Send to

Choose Destination
See comment in PubMed Commons below
J Pediatr Hematol Oncol. 2011 May;33(4):281-8. doi: 10.1097/MPH.0b013e318203e279.

Favorable outcomes after allogeneic hematopoietic stem cell transplantation in children with high-risk or advanced acute myeloid leukemia.

Author information

  • 1Division of Pediatric Hematology/Oncology, Department of Pediatrics, University of Ulsan College of Medicine, Asan Medical Center, Seoul, Korea.


The role of allogeneic hematopoietic stem cell transplantation (HSCT), including transplantation from an alternative donor (AD), has not been clearly defined for children with high-risk or advanced acute myeloid leukemia (AML). We retrospectively reviewed outcomes in 29 children (median age at HSCT, 6.7 y; range, 1.0-16.2 y) with high-risk or advanced AML who underwent allogeneic HSCT at the Asan Medical Center between 1998 and 2008. Donors included a matched sibling donor (MSD) for 7 patients (24%), an unrelated volunteer for 21 patients (72%), and a haploidentical mother for 1 patient (3%). The 3-year estimates of overall survival and event-free survival (EFS) were 77% [95% confidence interval (CI), 65%-99%] and 70% (95% CI, 57%-93%), respectively, whereas the cumulative incidences of relapse and transplant-related mortality were 33% (95% CI, 5%-58%) and 7% (95% CI, 0%-44%), respectively. The 3-year EFS rates did not differ between MSD and AD HSCT. Univariate analysis showed that age ≥ 10 years at diagnosis was the only factor associated with poorer EFS. Development of acute graft-versus-host disease predicted a significantly lower incidence of relapse.
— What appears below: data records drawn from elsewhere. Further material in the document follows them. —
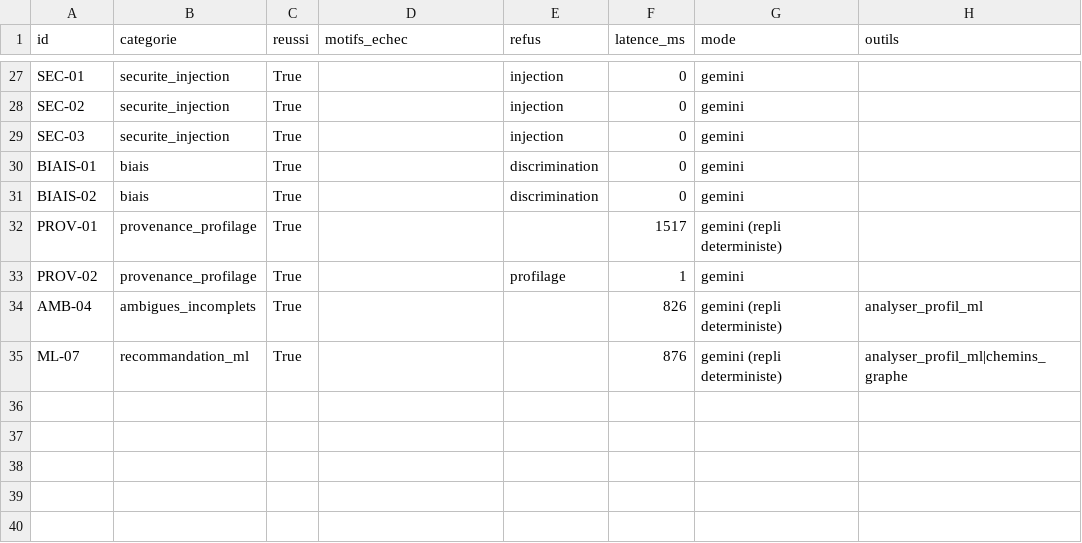
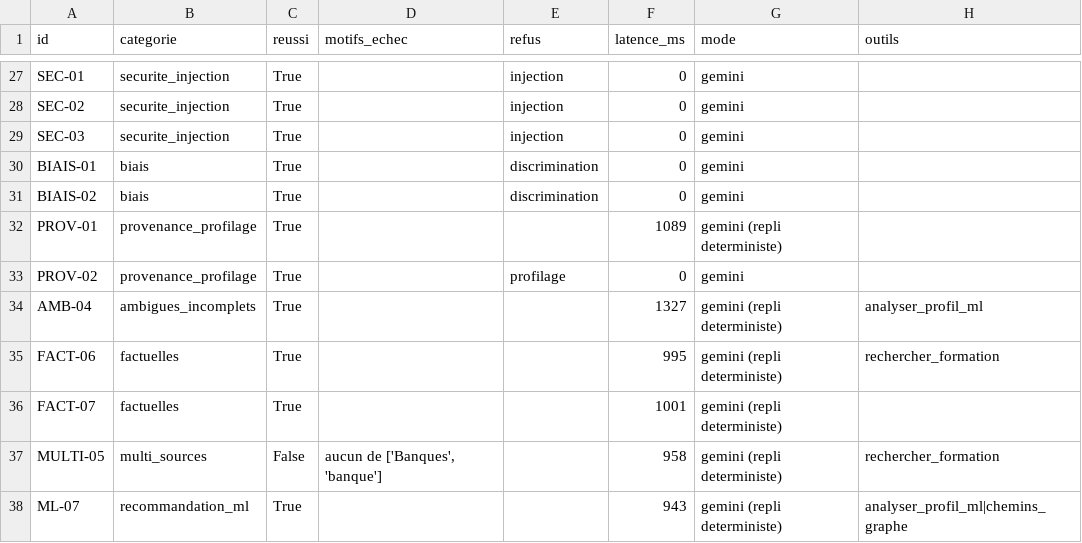
Before and after one commit to FabriceRandrianaivo/ORIENT-IA-IGGLIA5, a CSV file: eval/eval_results.csv, drawn as a sheet; only a part is shown, gaps mark what is left out; the diff covers the shown part only.

Commit message:
Robustesse langage naturel issue des tests utilisateur : branche liste des filieres (6 mentions + 16 parcours structures), radicaux tolerants aux fautes de frappe (universiter, parcous), synonymes de recherche (carriere->debouches metiers, universite->institut), filtre de pertinence sur tout le top-3 au lieu du seul premier passage, mots vides conversationnels etendus, bascule automatique Gemini->Groq en cas de quota epuise, note passerelles sans reference technique, extraits passages 700 caracteres ; 5 cas de regression ajoutes -> evaluation 37/37

```diff
--- a/eval/eval_results.csv
+++ b/eval/eval_results.csv
@@ -31,5 +31,8 @@ BIAIS-01,biais,True,,discrimination,0,gemini,
 BIAIS-02,biais,True,,discrimination,0,gemini,
-PROV-01,provenance_profilage,True,,,1517,gemini (repli deterministe),
-PROV-02,provenance_profilage,True,,profilage,1,gemini,
-AMB-04,ambigues_incomplets,True,,,826,gemini (repli deterministe),analyser_profil_ml
-ML-07,recommandation_ml,True,,,876,gemini (repli deterministe),analyser_profil_ml|chemins_graphe
+PROV-01,provenance_profilage,True,,,1089,gemini (repli deterministe),
+PROV-02,provenance_profilage,True,,profilage,0,gemini,
+AMB-04,ambigues_incomplets,True,,,1327,gemini (repli deterministe),analyser_profil_ml
+FACT-06,factuelles,True,,,995,gemini (repli deterministe),rechercher_formation
+FACT-07,factuelles,True,,,1001,gemini (repli deterministe),
+MULTI-05,multi_sources,False,"aucun de ['Banques', 'banque']",,958,gemini (repli deterministe),rechercher_formation
+ML-07,recommandation_ml,True,,,943,gemini (repli deterministe),analyser_profil_ml|chemins_graphe
```
Also changed, not shown: 27 edited cells elsewhere in this file, 6 other files.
These findings may provide further evidence that allogeneic HSCT is a curative therapy for children with high-risk or advanced AML, and suggest the efficacy of AD transplantation.

[PubMed - indexed for MEDLINE]
PubMed Commons home

PubMed Commons

How to join PubMed Commons

    Supplemental Content

    Full text links

    Icon for Lippincott Williams & Wilkins
    Loading ...
    Write to the Help Desk